Critical Exposure is a DC based nonprofit that teaches youth how to use the power of photography and their own voices to become effective advocates for school reform and social change. Through partnerships with youth programs and advocacy organizations, we seek to create a connection between art and advocacy using a three-pronged approach that focuses on youth empowerment, public engagement and policy change. Over the past 5 years, Critical Exposure has worked with more than 800 students in DC, Austin, Albuquerque, Baltimore, New Orleans, and Pennsylvania.
Critical Exposure’s current youth photography exhibit, “5 Years, 5000 Images,” celebrates our first half-decade of work, and features more than 100 photographs from our students. The exhibit reception is on Thursday, April 22nd from 6-8:30pm at the Edison Place Gallery (702 8th St. NW), and will be on display through the 30th. More information about the event can be found here. If you have any questions, please contact us at [email protected].
THE HOLE THAT GREW
Robert (11th Grade), Youth Education Alliance, Washington, DC
“When this chipped area in the wall first started it was not bigger than a cat eye. And now, due to no one fixing the wall when it first started, it has grown.”

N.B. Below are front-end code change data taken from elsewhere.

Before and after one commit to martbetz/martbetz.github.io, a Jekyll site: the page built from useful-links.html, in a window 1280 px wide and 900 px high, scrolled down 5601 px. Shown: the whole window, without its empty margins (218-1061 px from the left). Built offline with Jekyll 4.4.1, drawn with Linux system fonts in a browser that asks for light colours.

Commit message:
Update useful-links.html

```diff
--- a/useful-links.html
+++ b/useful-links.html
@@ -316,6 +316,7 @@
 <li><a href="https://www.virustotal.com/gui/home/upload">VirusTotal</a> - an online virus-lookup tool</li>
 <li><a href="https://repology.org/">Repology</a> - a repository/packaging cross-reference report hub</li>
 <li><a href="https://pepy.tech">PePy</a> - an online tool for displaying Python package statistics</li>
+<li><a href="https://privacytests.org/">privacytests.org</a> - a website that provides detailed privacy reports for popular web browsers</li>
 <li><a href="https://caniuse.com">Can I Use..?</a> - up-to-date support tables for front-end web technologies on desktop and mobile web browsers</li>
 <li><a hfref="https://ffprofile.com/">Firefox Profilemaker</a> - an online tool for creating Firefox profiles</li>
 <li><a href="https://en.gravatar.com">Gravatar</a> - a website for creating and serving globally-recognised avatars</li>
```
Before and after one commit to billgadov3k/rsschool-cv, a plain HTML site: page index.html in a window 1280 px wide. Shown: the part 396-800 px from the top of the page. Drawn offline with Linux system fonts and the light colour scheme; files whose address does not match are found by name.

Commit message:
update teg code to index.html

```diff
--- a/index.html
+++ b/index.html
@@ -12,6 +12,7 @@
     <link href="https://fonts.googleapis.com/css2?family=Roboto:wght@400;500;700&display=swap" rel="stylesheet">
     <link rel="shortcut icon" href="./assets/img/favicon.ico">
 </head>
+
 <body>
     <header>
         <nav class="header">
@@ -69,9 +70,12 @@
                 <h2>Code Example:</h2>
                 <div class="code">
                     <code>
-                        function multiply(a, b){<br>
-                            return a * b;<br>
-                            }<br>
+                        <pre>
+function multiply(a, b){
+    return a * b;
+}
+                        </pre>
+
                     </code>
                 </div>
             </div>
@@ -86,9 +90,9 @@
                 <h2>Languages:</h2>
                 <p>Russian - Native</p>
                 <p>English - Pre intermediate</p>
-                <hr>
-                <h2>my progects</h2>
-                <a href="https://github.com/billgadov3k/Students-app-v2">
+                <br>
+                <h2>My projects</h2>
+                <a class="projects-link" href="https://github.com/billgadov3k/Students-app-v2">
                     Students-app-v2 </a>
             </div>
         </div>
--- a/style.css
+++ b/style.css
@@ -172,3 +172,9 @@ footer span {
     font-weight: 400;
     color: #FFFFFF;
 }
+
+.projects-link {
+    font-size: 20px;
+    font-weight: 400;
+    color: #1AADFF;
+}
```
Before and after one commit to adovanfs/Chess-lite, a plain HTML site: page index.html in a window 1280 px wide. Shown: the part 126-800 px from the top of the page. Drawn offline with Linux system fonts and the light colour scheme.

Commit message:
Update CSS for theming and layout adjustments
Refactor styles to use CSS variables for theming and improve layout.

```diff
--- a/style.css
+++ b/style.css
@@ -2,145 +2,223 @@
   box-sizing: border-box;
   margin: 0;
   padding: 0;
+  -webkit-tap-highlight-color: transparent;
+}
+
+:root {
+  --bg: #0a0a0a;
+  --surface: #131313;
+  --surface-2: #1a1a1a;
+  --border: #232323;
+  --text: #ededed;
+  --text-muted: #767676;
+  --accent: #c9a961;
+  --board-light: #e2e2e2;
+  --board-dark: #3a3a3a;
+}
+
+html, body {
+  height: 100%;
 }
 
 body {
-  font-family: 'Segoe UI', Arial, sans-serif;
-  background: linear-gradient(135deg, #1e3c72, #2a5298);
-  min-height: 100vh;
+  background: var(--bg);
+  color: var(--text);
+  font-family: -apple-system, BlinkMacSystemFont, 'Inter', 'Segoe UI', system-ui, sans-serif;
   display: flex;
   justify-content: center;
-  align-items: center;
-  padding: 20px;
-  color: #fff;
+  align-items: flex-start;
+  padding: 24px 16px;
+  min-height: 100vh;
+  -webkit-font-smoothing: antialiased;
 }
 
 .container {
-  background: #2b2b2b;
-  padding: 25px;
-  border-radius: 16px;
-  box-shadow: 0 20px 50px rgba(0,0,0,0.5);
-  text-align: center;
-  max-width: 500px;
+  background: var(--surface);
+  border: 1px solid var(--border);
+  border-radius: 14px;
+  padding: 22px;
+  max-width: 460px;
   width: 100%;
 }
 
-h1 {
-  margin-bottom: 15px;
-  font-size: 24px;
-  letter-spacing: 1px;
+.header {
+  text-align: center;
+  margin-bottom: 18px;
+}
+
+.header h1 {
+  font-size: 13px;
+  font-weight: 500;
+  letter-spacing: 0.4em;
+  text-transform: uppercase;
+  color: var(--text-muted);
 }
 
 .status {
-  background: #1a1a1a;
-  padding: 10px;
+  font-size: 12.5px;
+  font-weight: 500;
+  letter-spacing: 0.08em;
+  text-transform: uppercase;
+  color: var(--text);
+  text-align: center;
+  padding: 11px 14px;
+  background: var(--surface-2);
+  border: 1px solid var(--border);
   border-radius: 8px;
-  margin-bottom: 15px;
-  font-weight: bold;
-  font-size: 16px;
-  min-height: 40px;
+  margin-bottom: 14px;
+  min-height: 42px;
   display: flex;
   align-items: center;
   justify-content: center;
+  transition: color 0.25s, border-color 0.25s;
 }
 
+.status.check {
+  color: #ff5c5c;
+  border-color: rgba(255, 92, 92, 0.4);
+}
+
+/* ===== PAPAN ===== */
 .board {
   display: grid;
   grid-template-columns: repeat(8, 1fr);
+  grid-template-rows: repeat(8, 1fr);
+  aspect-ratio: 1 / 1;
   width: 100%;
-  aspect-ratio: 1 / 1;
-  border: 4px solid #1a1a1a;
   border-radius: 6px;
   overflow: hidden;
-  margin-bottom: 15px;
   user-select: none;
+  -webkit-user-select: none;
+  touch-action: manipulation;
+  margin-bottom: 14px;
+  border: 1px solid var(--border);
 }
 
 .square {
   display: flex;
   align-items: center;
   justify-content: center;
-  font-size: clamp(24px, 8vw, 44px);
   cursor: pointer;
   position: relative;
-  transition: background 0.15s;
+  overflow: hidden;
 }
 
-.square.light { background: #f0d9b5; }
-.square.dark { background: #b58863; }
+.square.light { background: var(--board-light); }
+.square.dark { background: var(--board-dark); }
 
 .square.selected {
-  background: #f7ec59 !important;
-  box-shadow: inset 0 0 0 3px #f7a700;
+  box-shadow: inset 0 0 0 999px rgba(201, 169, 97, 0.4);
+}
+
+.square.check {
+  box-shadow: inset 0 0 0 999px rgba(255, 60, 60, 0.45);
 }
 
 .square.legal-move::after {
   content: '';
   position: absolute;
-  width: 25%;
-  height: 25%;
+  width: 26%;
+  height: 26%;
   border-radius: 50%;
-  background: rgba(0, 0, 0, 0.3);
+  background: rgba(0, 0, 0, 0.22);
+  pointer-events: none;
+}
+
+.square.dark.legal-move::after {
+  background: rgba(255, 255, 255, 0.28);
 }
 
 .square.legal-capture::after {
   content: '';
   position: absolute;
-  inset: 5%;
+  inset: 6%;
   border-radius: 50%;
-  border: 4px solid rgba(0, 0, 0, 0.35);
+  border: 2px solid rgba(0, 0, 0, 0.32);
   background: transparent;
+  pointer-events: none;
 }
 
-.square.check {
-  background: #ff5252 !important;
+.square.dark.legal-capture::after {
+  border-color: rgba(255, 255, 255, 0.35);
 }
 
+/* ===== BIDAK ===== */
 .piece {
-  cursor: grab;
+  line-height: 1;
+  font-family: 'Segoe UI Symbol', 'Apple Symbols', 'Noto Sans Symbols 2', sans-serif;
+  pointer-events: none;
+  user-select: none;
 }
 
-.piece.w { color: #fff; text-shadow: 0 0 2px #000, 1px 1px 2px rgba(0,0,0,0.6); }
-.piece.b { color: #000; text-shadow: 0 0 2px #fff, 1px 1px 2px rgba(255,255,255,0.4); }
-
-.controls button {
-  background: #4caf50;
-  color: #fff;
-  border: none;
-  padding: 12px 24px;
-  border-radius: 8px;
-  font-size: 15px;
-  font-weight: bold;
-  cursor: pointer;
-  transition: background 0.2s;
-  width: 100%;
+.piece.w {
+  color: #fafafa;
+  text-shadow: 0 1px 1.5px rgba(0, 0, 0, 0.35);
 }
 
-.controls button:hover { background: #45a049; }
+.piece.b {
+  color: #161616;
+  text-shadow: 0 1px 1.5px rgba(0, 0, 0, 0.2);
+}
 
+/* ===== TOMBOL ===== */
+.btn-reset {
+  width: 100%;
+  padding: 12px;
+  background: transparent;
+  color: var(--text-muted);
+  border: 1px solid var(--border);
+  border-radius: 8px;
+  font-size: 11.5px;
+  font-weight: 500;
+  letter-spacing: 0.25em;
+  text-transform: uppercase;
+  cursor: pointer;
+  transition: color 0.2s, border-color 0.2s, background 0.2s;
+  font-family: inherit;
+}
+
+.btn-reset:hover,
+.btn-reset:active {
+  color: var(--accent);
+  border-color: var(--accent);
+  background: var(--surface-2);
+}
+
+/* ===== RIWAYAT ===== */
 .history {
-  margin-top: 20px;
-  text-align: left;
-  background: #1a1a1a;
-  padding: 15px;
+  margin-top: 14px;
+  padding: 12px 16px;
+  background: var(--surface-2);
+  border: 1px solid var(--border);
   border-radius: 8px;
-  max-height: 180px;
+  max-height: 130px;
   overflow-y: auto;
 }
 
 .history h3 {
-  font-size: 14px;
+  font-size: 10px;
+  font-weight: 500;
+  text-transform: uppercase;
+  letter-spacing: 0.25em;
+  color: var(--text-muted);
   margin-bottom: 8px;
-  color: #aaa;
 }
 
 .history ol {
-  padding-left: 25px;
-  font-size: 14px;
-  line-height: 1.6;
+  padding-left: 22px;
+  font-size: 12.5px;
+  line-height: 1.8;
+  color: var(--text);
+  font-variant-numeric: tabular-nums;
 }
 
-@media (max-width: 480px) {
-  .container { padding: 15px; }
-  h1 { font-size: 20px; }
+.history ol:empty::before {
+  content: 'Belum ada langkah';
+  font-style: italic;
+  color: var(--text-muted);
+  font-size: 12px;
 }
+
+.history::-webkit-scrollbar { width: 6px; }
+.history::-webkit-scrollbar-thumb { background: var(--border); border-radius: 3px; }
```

*This photograph was taken during our inaugural DC project, which focused on increasing funding for modernizing school facilities. In February 2006, students used their photographs to help convince the City Council to approve the School Modernization Bill, which now provides $200 million per year in new funding for school repairs and modernization.
A VISION SO CLEAR WITH A SOUND SO FAINT
Byron (12th Grade), Spingarn STAY Senior High School, Washington, DC
“I put a photo of my brother on the keys of an open piano, and I took the picture. To me it represents what my brother stood for. My brother graduated, so it says “Graduation Picture 2006,” and it also captures the music side of him that is also in me. I feel like this piano in the background in the photo, along with the photograph, really represented my brother in a way that words can’t. I took this photo while I was at school in the auditorium. He graduated from Spingarn STAY, the same program I’m in. He graduated in 2006 before he got killed.
I’m going back to school because of my brother, actually. He got shot and before he got shot he graduated from high school. I made a promise to him that I was going to graduate from high school so I enrolled in the same program as him in 2006. But, later on that year, while I was in school, he got killed. So I dropped out of school, I lost my focus, I couldn’t really concentrate. And now, the 2008-2009 school year, I’m just getting back in here because I know he wanted me to finish school, and I made him a promise that I would finish school and walk across that same stage that he walked across. And I’m going to make sure that I fulfill my promise–my word is my bond.”
*Since 2008, Critical Exposure’s programs have focused on documenting the causes, consequences and solutions to the dropout crisis in DC schools. We have worked with students in different schools around the city, including Spingarn STAY Senior High School, a night school for students who are returning to school to complete their high school diplomas. Byron graduated from school in June 2009.